Every entry that follows must be written out exactly, apart from its pictures.

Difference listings
>>
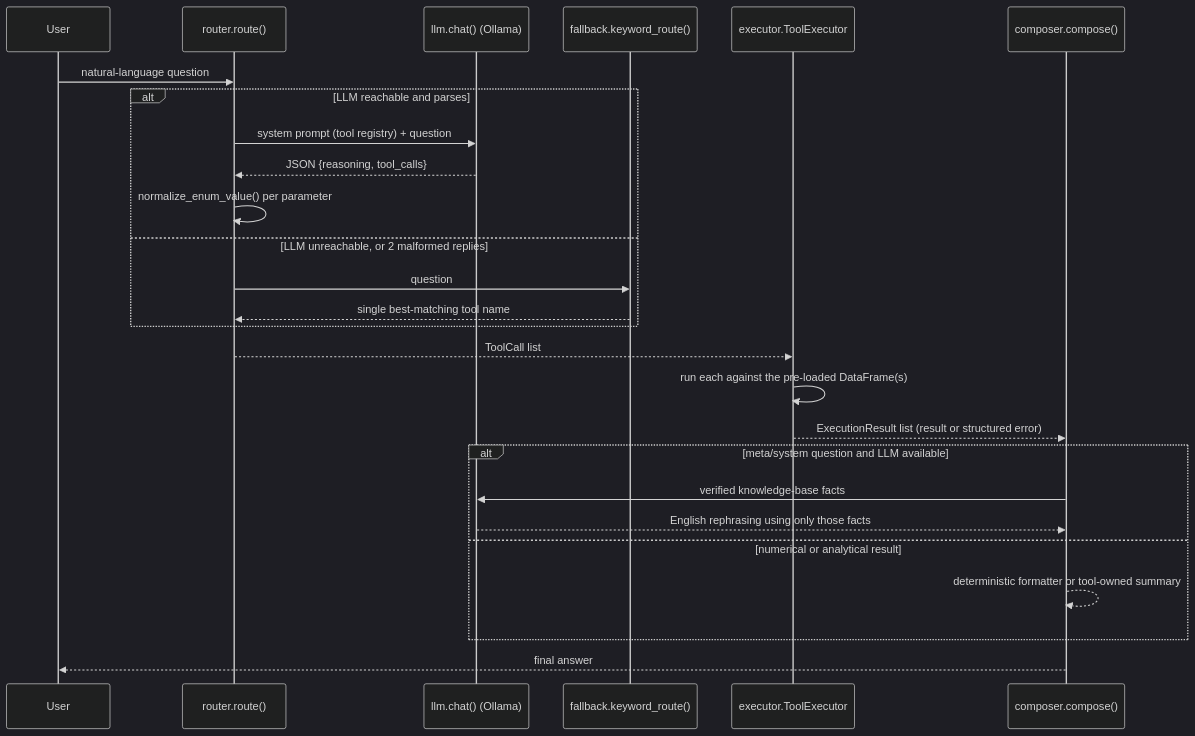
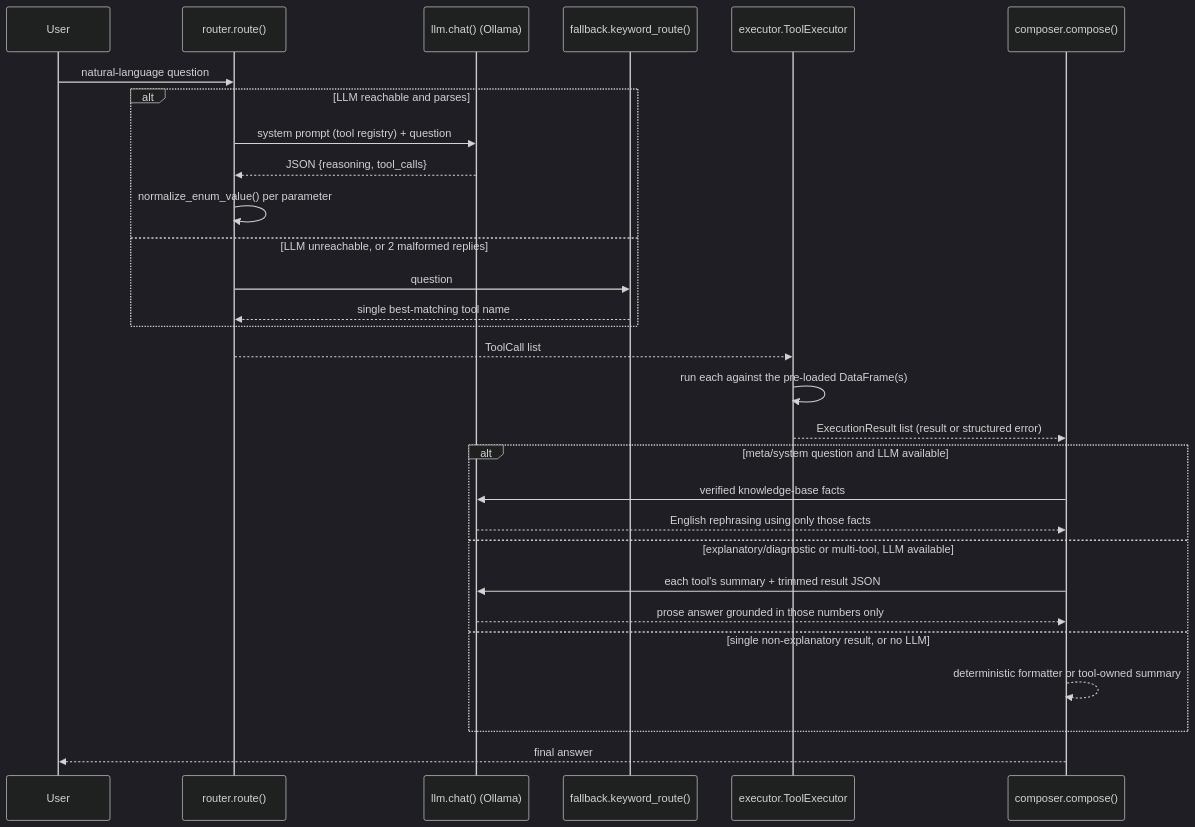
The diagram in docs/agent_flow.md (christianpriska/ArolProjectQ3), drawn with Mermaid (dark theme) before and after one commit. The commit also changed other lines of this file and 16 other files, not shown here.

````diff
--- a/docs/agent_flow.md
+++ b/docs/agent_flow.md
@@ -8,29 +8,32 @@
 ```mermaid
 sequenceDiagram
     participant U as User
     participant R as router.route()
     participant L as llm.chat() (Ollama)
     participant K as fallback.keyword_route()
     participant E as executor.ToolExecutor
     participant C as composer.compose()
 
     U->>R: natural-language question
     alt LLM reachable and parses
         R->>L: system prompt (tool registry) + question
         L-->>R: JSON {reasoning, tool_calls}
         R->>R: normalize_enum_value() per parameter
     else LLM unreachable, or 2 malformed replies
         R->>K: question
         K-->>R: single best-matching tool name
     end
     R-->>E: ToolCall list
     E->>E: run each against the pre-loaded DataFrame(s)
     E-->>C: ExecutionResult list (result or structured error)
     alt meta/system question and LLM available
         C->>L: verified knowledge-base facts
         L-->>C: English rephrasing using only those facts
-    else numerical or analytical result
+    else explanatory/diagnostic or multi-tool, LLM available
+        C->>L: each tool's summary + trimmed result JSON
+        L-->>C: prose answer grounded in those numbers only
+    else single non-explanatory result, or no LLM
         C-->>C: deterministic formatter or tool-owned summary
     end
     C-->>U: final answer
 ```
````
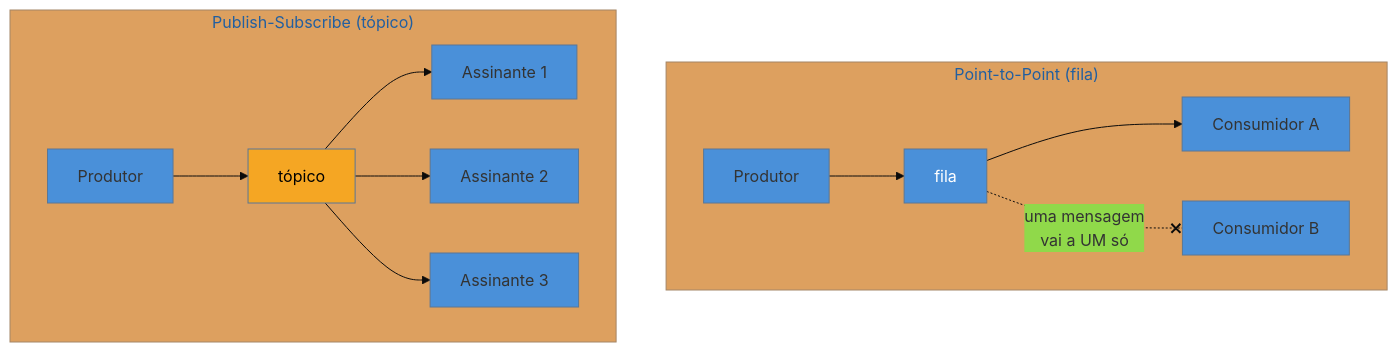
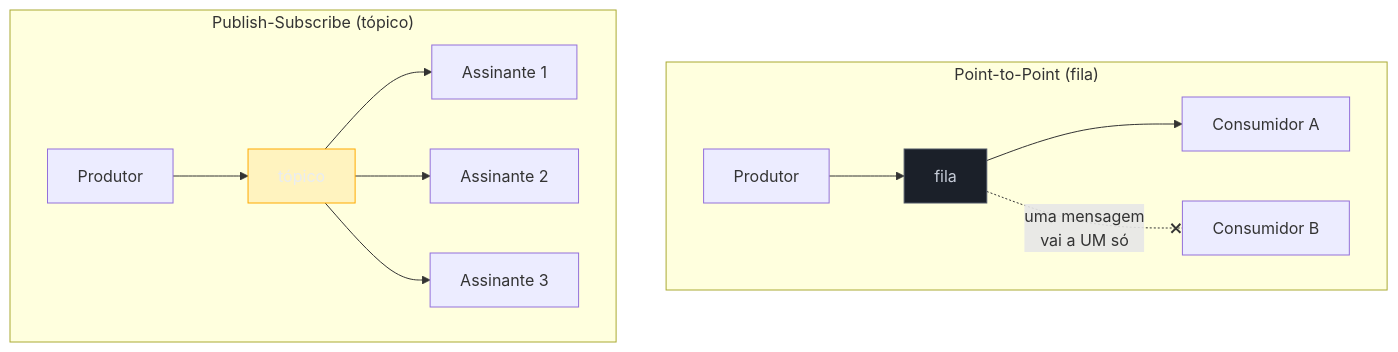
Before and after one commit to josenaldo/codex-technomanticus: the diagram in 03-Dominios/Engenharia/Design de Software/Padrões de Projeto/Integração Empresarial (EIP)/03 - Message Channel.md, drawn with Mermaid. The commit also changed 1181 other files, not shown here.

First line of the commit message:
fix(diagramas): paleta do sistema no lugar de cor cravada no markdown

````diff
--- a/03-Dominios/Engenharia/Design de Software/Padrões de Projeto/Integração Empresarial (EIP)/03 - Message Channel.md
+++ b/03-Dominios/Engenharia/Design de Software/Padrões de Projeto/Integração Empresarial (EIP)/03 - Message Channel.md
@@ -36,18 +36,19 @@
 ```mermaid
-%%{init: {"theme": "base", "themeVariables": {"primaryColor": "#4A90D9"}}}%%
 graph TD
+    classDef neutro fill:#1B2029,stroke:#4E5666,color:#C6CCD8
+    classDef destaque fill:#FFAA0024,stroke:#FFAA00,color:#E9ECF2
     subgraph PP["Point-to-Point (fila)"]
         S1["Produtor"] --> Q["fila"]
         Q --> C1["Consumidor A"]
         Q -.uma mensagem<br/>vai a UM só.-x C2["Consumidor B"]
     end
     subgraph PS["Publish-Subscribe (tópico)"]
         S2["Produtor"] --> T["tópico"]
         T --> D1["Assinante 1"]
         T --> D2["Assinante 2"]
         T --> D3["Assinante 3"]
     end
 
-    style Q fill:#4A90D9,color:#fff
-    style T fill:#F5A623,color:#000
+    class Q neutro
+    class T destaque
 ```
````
<<
§ **Response**
The diagram in docs/agent_flow.md (christianpriska/ArolProjectQ3), drawn with Mermaid (dark theme) before and after one commit. The commit also changed other lines of this file and 16 other files, not shown here.

````diff
--- a/docs/agent_flow.md
+++ b/docs/agent_flow.md
@@ -8,29 +8,32 @@
 ```mermaid
 sequenceDiagram
     participant U as User
     participant R as router.route()
     participant L as llm.chat() (Ollama)
     participant K as fallback.keyword_route()
     participant E as executor.ToolExecutor
     participant C as composer.compose()
 
     U->>R: natural-language question
     alt LLM reachable and parses
         R->>L: system prompt (tool registry) + question
         L-->>R: JSON {reasoning, tool_calls}
         R->>R: normalize_enum_value() per parameter
     else LLM unreachable, or 2 malformed replies
         R->>K: question
         K-->>R: single best-matching tool name
     end
     R-->>E: ToolCall list
     E->>E: run each against the pre-loaded DataFrame(s)
     E-->>C: ExecutionResult list (result or structured error)
     alt meta/system question and LLM available
         C->>L: verified knowledge-base facts
         L-->>C: English rephrasing using only those facts
-    else numerical or analytical result
+    else explanatory/diagnostic or multi-tool, LLM available
+        C->>L: each tool's summary + trimmed result JSON
+        L-->>C: prose answer grounded in those numbers only
+    else single non-explanatory result, or no LLM
         C-->>C: deterministic formatter or tool-owned summary
     end
     C-->>U: final answer
 ```
````
Before and after one commit to josenaldo/codex-technomanticus: the diagram in 03-Dominios/Engenharia/Design de Software/Padrões de Projeto/Integração Empresarial (EIP)/03 - Message Channel.md, drawn with Mermaid. The commit also changed 1181 other files, not shown here.

First line of the commit message:
fix(diagramas): paleta do sistema no lugar de cor cravada no markdown

````diff
--- a/03-Dominios/Engenharia/Design de Software/Padrões de Projeto/Integração Empresarial (EIP)/03 - Message Channel.md
+++ b/03-Dominios/Engenharia/Design de Software/Padrões de Projeto/Integração Empresarial (EIP)/03 - Message Channel.md
@@ -36,18 +36,19 @@
 ```mermaid
-%%{init: {"theme": "base", "themeVariables": {"primaryColor": "#4A90D9"}}}%%
 graph TD
+    classDef neutro fill:#1B2029,stroke:#4E5666,color:#C6CCD8
+    classDef destaque fill:#FFAA0024,stroke:#FFAA00,color:#E9ECF2
     subgraph PP["Point-to-Point (fila)"]
         S1["Produtor"] --> Q["fila"]
         Q --> C1["Consumidor A"]
         Q -.uma mensagem<br/>vai a UM só.-x C2["Consumidor B"]
     end
     subgraph PS["Publish-Subscribe (tópico)"]
         S2["Produtor"] --> T["tópico"]
         T --> D1["Assinante 1"]
         T --> D2["Assinante 2"]
         T --> D3["Assinante 3"]
     end
 
-    style Q fill:#4A90D9,color:#fff
-    style T fill:#F5A623,color:#000
+    class Q neutro
+    class T destaque
 ```
````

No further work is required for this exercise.